[[ The data open ]]

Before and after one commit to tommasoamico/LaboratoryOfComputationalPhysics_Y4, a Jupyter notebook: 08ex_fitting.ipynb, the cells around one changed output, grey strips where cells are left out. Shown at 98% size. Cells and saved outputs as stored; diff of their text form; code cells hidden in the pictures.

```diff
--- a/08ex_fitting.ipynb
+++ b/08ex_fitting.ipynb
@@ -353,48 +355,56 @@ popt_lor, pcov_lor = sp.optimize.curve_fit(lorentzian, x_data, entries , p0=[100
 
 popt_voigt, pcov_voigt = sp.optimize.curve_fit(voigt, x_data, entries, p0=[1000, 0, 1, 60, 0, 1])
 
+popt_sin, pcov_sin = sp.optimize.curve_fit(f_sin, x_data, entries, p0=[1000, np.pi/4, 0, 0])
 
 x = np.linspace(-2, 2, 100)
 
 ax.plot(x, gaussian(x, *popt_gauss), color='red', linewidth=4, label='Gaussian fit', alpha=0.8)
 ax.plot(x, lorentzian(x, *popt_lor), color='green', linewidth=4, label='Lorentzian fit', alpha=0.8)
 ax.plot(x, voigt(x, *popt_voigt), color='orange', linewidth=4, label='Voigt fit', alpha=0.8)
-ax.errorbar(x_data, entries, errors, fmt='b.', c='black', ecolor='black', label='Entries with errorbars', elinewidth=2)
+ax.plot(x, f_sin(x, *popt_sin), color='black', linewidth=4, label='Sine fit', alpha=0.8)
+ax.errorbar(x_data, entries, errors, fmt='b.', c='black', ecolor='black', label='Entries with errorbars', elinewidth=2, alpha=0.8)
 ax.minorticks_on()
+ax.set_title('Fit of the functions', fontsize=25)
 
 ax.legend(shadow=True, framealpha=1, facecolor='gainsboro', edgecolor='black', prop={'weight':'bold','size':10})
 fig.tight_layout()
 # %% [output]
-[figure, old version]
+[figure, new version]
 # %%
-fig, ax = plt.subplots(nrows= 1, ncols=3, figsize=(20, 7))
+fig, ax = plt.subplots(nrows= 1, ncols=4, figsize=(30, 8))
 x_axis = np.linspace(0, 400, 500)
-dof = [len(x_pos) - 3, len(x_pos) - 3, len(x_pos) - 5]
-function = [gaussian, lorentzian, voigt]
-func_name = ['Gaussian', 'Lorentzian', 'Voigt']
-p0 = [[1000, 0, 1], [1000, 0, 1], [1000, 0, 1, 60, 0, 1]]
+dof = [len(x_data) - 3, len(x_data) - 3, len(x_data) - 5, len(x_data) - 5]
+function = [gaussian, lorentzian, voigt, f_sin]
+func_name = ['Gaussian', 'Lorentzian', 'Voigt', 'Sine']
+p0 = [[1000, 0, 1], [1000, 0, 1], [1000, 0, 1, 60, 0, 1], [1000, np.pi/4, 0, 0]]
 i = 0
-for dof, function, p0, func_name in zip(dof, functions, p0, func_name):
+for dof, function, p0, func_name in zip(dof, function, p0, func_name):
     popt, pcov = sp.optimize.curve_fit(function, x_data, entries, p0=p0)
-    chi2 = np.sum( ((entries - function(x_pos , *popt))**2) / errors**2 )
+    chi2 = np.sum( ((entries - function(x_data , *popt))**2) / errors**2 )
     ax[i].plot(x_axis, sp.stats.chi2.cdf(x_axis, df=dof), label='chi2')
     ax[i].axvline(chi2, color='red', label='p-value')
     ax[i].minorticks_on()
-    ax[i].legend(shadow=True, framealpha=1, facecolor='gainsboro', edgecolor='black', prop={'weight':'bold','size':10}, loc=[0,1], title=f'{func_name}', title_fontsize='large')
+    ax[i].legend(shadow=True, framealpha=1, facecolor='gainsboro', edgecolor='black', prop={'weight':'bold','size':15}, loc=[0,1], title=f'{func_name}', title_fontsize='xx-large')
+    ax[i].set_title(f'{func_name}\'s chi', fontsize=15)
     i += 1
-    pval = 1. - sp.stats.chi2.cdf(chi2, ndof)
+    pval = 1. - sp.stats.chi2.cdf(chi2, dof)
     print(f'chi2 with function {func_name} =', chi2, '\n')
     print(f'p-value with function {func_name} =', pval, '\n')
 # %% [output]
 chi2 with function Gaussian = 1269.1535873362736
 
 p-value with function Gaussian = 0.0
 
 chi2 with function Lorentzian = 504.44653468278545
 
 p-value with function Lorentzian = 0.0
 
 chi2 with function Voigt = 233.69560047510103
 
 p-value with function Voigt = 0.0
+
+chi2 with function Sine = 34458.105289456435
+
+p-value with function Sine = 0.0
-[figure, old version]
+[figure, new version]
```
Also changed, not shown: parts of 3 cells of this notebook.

[[ The data closed ]]

*Work request:*
Reproduce the records above word for word.

*Reply to the exercise:*
Before and after one commit to tommasoamico/LaboratoryOfComputationalPhysics_Y4, a Jupyter notebook: 08ex_fitting.ipynb, the cells around one changed output, grey strips where cells are left out. Shown at 98% size. Cells and saved outputs as stored; diff of their text form; code cells hidden in the pictures.

```diff
--- a/08ex_fitting.ipynb
+++ b/08ex_fitting.ipynb
@@ -353,48 +355,56 @@ popt_lor, pcov_lor = sp.optimize.curve_fit(lorentzian, x_data, entries , p0=[100
 
 popt_voigt, pcov_voigt = sp.optimize.curve_fit(voigt, x_data, entries, p0=[1000, 0, 1, 60, 0, 1])
 
+popt_sin, pcov_sin = sp.optimize.curve_fit(f_sin, x_data, entries, p0=[1000, np.pi/4, 0, 0])
 
 x = np.linspace(-2, 2, 100)
 
 ax.plot(x, gaussian(x, *popt_gauss), color='red', linewidth=4, label='Gaussian fit', alpha=0.8)
 ax.plot(x, lorentzian(x, *popt_lor), color='green', linewidth=4, label='Lorentzian fit', alpha=0.8)
 ax.plot(x, voigt(x, *popt_voigt), color='orange', linewidth=4, label='Voigt fit', alpha=0.8)
-ax.errorbar(x_data, entries, errors, fmt='b.', c='black', ecolor='black', label='Entries with errorbars', elinewidth=2)
+ax.plot(x, f_sin(x, *popt_sin), color='black', linewidth=4, label='Sine fit', alpha=0.8)
+ax.errorbar(x_data, entries, errors, fmt='b.', c='black', ecolor='black', label='Entries with errorbars', elinewidth=2, alpha=0.8)
 ax.minorticks_on()
+ax.set_title('Fit of the functions', fontsize=25)
 
 ax.legend(shadow=True, framealpha=1, facecolor='gainsboro', edgecolor='black', prop={'weight':'bold','size':10})
 fig.tight_layout()
 # %% [output]
-[figure, old version]
+[figure, new version]
 # %%
-fig, ax = plt.subplots(nrows= 1, ncols=3, figsize=(20, 7))
+fig, ax = plt.subplots(nrows= 1, ncols=4, figsize=(30, 8))
 x_axis = np.linspace(0, 400, 500)
-dof = [len(x_pos) - 3, len(x_pos) - 3, len(x_pos) - 5]
-function = [gaussian, lorentzian, voigt]
-func_name = ['Gaussian', 'Lorentzian', 'Voigt']
-p0 = [[1000, 0, 1], [1000, 0, 1], [1000, 0, 1, 60, 0, 1]]
+dof = [len(x_data) - 3, len(x_data) - 3, len(x_data) - 5, len(x_data) - 5]
+function = [gaussian, lorentzian, voigt, f_sin]
+func_name = ['Gaussian', 'Lorentzian', 'Voigt', 'Sine']
+p0 = [[1000, 0, 1], [1000, 0, 1], [1000, 0, 1, 60, 0, 1], [1000, np.pi/4, 0, 0]]
 i = 0
-for dof, function, p0, func_name in zip(dof, functions, p0, func_name):
+for dof, function, p0, func_name in zip(dof, function, p0, func_name):
     popt, pcov = sp.optimize.curve_fit(function, x_data, entries, p0=p0)
-    chi2 = np.sum( ((entries - function(x_pos , *popt))**2) / errors**2 )
+    chi2 = np.sum( ((entries - function(x_data , *popt))**2) / errors**2 )
     ax[i].plot(x_axis, sp.stats.chi2.cdf(x_axis, df=dof), label='chi2')
     ax[i].axvline(chi2, color='red', label='p-value')
     ax[i].minorticks_on()
-    ax[i].legend(shadow=True, framealpha=1, facecolor='gainsboro', edgecolor='black', prop={'weight':'bold','size':10}, loc=[0,1], title=f'{func_name}', title_fontsize='large')
+    ax[i].legend(shadow=True, framealpha=1, facecolor='gainsboro', edgecolor='black', prop={'weight':'bold','size':15}, loc=[0,1], title=f'{func_name}', title_fontsize='xx-large')
+    ax[i].set_title(f'{func_name}\'s chi', fontsize=15)
     i += 1
-    pval = 1. - sp.stats.chi2.cdf(chi2, ndof)
+    pval = 1. - sp.stats.chi2.cdf(chi2, dof)
     print(f'chi2 with function {func_name} =', chi2, '\n')
     print(f'p-value with function {func_name} =', pval, '\n')
 # %% [output]
 chi2 with function Gaussian = 1269.1535873362736
 
 p-value with function Gaussian = 0.0
 
 chi2 with function Lorentzian = 504.44653468278545
 
 p-value with function Lorentzian = 0.0
 
 chi2 with function Voigt = 233.69560047510103
 
 p-value with function Voigt = 0.0
+
+chi2 with function Sine = 34458.105289456435
+
+p-value with function Sine = 0.0
-[figure, old version]
+[figure, new version]
```
Also changed, not shown: parts of 3 cells of this notebook.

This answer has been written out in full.